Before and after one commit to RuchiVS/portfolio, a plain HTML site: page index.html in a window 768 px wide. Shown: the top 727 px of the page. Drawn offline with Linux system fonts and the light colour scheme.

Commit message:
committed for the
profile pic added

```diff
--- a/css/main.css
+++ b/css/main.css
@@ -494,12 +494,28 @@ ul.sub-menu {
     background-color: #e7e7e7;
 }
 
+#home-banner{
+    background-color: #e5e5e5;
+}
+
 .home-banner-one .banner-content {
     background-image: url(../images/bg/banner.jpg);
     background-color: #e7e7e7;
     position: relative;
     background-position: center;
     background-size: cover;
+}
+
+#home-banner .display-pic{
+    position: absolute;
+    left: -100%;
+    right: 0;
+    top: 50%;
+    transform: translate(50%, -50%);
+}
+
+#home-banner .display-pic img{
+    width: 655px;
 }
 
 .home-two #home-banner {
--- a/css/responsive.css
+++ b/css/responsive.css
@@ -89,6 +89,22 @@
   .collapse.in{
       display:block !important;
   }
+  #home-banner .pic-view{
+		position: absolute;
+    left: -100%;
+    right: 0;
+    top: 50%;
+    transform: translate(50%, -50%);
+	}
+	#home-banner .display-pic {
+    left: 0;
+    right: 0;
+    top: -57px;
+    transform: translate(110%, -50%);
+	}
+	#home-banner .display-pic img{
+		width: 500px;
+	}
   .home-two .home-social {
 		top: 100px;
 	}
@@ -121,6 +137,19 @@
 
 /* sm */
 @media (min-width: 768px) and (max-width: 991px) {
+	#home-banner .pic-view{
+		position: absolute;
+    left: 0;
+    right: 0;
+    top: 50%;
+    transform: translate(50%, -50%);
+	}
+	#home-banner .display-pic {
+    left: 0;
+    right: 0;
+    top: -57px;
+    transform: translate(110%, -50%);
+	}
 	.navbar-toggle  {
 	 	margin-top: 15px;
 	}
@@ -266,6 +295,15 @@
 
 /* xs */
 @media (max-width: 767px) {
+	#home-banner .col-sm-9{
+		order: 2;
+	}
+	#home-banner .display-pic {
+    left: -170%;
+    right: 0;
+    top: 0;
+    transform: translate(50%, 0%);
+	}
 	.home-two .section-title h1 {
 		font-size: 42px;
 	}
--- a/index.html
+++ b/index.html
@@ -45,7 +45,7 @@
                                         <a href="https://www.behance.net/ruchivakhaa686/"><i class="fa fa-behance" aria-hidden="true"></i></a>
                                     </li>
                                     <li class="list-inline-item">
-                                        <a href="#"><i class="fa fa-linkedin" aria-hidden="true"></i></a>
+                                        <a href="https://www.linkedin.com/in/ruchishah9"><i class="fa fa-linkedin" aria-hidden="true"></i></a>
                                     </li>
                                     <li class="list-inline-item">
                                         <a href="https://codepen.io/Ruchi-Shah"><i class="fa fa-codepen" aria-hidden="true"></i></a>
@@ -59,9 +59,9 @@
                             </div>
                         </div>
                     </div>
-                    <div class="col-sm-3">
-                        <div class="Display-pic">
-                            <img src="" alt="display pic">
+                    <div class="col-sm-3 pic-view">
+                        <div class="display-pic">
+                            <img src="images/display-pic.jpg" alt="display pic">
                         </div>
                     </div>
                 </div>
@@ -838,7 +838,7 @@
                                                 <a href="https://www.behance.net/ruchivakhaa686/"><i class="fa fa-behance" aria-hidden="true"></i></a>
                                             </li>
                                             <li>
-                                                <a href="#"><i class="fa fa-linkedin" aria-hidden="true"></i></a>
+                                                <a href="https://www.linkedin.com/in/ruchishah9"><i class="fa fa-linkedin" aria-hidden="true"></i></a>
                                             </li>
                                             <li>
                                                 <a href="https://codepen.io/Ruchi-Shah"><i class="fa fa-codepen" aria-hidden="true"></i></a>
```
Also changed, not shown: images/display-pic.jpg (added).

-=-=-=-=-

## Exercise prompt
Verbatim reproduction of the entries is required.

## Your response
Before and after one commit to RuchiVS/portfolio, a plain HTML site: page index.html in a window 768 px wide. Shown: the top 727 px of the page. Drawn offline with Linux system fonts and the light colour scheme.

Commit message:
committed for the
profile pic added

```diff
--- a/css/main.css
+++ b/css/main.css
@@ -494,12 +494,28 @@ ul.sub-menu {
     background-color: #e7e7e7;
 }
 
+#home-banner{
+    background-color: #e5e5e5;
+}
+
 .home-banner-one .banner-content {
     background-image: url(../images/bg/banner.jpg);
     background-color: #e7e7e7;
     position: relative;
     background-position: center;
     background-size: cover;
+}
+
+#home-banner .display-pic{
+    position: absolute;
+    left: -100%;
+    right: 0;
+    top: 50%;
+    transform: translate(50%, -50%);
+}
+
+#home-banner .display-pic img{
+    width: 655px;
 }
 
 .home-two #home-banner {
--- a/css/responsive.css
+++ b/css/responsive.css
@@ -89,6 +89,22 @@
   .collapse.in{
       display:block !important;
   }
+  #home-banner .pic-view{
+		position: absolute;
+    left: -100%;
+    right: 0;
+    top: 50%;
+    transform: translate(50%, -50%);
+	}
+	#home-banner .display-pic {
+    left: 0;
+    right: 0;
+    top: -57px;
+    transform: translate(110%, -50%);
+	}
+	#home-banner .display-pic img{
+		width: 500px;
+	}
   .home-two .home-social {
 		top: 100px;
 	}
@@ -121,6 +137,19 @@
 
 /* sm */
 @media (min-width: 768px) and (max-width: 991px) {
+	#home-banner .pic-view{
+		position: absolute;
+    left: 0;
+    right: 0;
+    top: 50%;
+    transform: translate(50%, -50%);
+	}
+	#home-banner .display-pic {
+    left: 0;
+    right: 0;
+    top: -57px;
+    transform: translate(110%, -50%);
+	}
 	.navbar-toggle  {
 	 	margin-top: 15px;
 	}
@@ -266,6 +295,15 @@
 
 /* xs */
 @media (max-width: 767px) {
+	#home-banner .col-sm-9{
+		order: 2;
+	}
+	#home-banner .display-pic {
+    left: -170%;
+    right: 0;
+    top: 0;
+    transform: translate(50%, 0%);
+	}
 	.home-two .section-title h1 {
 		font-size: 42px;
 	}
--- a/index.html
+++ b/index.html
@@ -45,7 +45,7 @@
                                         <a href="https://www.behance.net/ruchivakhaa686/"><i class="fa fa-behance" aria-hidden="true"></i></a>
                                     </li>
                                     <li class="list-inline-item">
-                                        <a href="#"><i class="fa fa-linkedin" aria-hidden="true"></i></a>
+                                        <a href="https://www.linkedin.com/in/ruchishah9"><i class="fa fa-linkedin" aria-hidden="true"></i></a>
                                     </li>
                                     <li class="list-inline-item">
                                         <a href="https://codepen.io/Ruchi-Shah"><i class="fa fa-codepen" aria-hidden="true"></i></a>
@@ -59,9 +59,9 @@
                             </div>
                         </div>
                     </div>
-                    <div class="col-sm-3">
-                        <div class="Display-pic">
-                            <img src="" alt="display pic">
+                    <div class="col-sm-3 pic-view">
+                        <div class="display-pic">
+                            <img src="images/display-pic.jpg" alt="display pic">
                         </div>
                     </div>
                 </div>
@@ -838,7 +838,7 @@
                                                 <a href="https://www.behance.net/ruchivakhaa686/"><i class="fa fa-behance" aria-hidden="true"></i></a>
                                             </li>
                                             <li>
-                                                <a href="#"><i class="fa fa-linkedin" aria-hidden="true"></i></a>
+                                                <a href="https://www.linkedin.com/in/ruchishah9"><i class="fa fa-linkedin" aria-hidden="true"></i></a>
                                             </li>
                                             <li>
                                                 <a href="https://codepen.io/Ruchi-Shah"><i class="fa fa-codepen" aria-hidden="true"></i></a>
```
Also changed, not shown: images/display-pic.jpg (added).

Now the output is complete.